Over the past few years, I've been studying a manual therapy called Visceral Manipulation that offers an additional explanation for pain and restriction. Jean-Pierre Barral, a French Osteopath, teaches that restrictions in the connective tissue around and between the body's organs cause pain, particularly chronic pain that is difficult to treat.
Releasing these restrictions can be done by first feeling the actual pull of tissue in the body, testing to see which organ is causing the primary restriction and then gently treating the organ to restore its natural rhythm.
My work has always been based on releasing restrictions. Now in addition to feeling blockages in the acupuncture meridians, restrictions and pain in the muscles, bones and ligaments, I've been looking for restrictions in tissue around each organ. Also, I've been making sure each organ has its own intrinsic healthy rhythm.
It's been an amazing journey for me and has enhanced the work that I do. It's another component of helping my patients can get lasting pain relief and a body that truly functions at an optimal level.
I'm truly on a mission to help you live healthier. I keep sharing things that have worked in my own life. Some of you know how jazzed I've been about my "miracle breakfast." I started eating this when I realized that I wasn't getting enough fiber in my diet, even with eating whole grains and lots of veggies. (We should be getting between 30 to 50 grams of fiber a day. Average Americans only get 8-15 grams.)

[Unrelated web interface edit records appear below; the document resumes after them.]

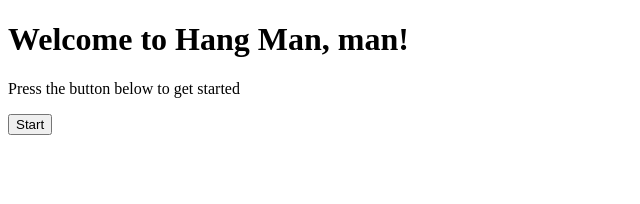
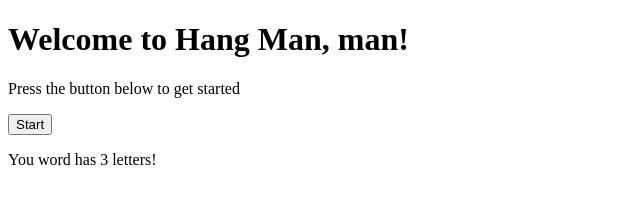
Before and after one commit to fidotheprince/hangman, a plain HTML site: page display.html in a window 1280 px wide. Both pictures are taken after a click on the button "Start". Shown: the whole page, without its empty margins (0-640 px from the left). Drawn offline with Linux system fonts and the light colour scheme.

Commit message:
can now display word count on browser

```diff
--- a/display.html
+++ b/display.html
@@ -9,10 +9,8 @@
 
 <h1>Welcome to Hang Man, man!</h1>
 <p> Press the button below to get started </p>
-<!-- word represented by under scores -->
-<p id="retrieveWord"></p>
-
-<button onclick="hiddenWord()">Start</button>
+<button onclick="selectWord()">Start</button>
+<p id="numOfLetters"></p>
 
 </body>
 </html>
--- a/game.js
+++ b/game.js
@@ -1,16 +1,23 @@
 
-function hiddenWord() {
+function selectWord() {
 
     //randomly select a word
     //us math to access index, display string at that index
+    //number of letters rendered on hmtl
+    //return length of word -> passed into -> hiddenWord()
 
     var wordBank = [ "cat", "hat", "bat", "spicy"];
     var wordIndex = Math.floor(Math.random() * wordBank.length);
     var lengthOfWord = wordBank[wordIndex].length;
 
-    for (i = 0; i <= lengthOfWord; i++) {
+    document.getElementById("numOfLetters").innerHTML = "You word has " + lengthOfWord + " letters!";
 
-        console.log( lengthOfWord[i] = "-")
+    return lengthOfWord;
 
-    }
 }
+
+function hiddeWord() {
+    //return word to html represented by underscores
+    console.log(lengthOfWord);
+
+}
```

I knew I had to make some changes. I realized that I was often leaving the house with a Kashi bar and not eating a full breakfast. So I switched to a really healthy bowl of oatmeal with lots of yummy stuff.
Why oatmeal? From a Chinese medicine perspective it's a food that strengthens the digestive and nervous systems, removes cholesterol from the body, and renews bone and connective tissue. From a sense of ease perspective, it's something that can be prepared in minutes and available wherever you are. (Just be sure that it's the kind with no added sugar.) I often bring packages of instant oatmeal and a mix of almonds, flaxseed and fiber when I'm traveling.
Here's my miracle breakfast with amounts of fiber.
1 package instant organic oatmeal 4 grams
1/4 cup almonds 3 grams
4 TBS ground flaxseed 6 grams
1/3 cup Trader Joes Frozen Berry Medley 3 grams
1 TBS Great Shape Natural Fiber Supplement* 5 grams
*You might want to add this slowly to avoid gas and bloating.
If I still haven't convinced you, take the challenge. Try starting everyday for 3 weeks with my miracle breakfast. Let me know how you feel.
Interested in learning more about how to live a healthy life with ease? Find out about my Roadmap to Health 6 Week Class.
Wishing you health and well-being,
Bonnie Diamond, Licensed Acupuncturist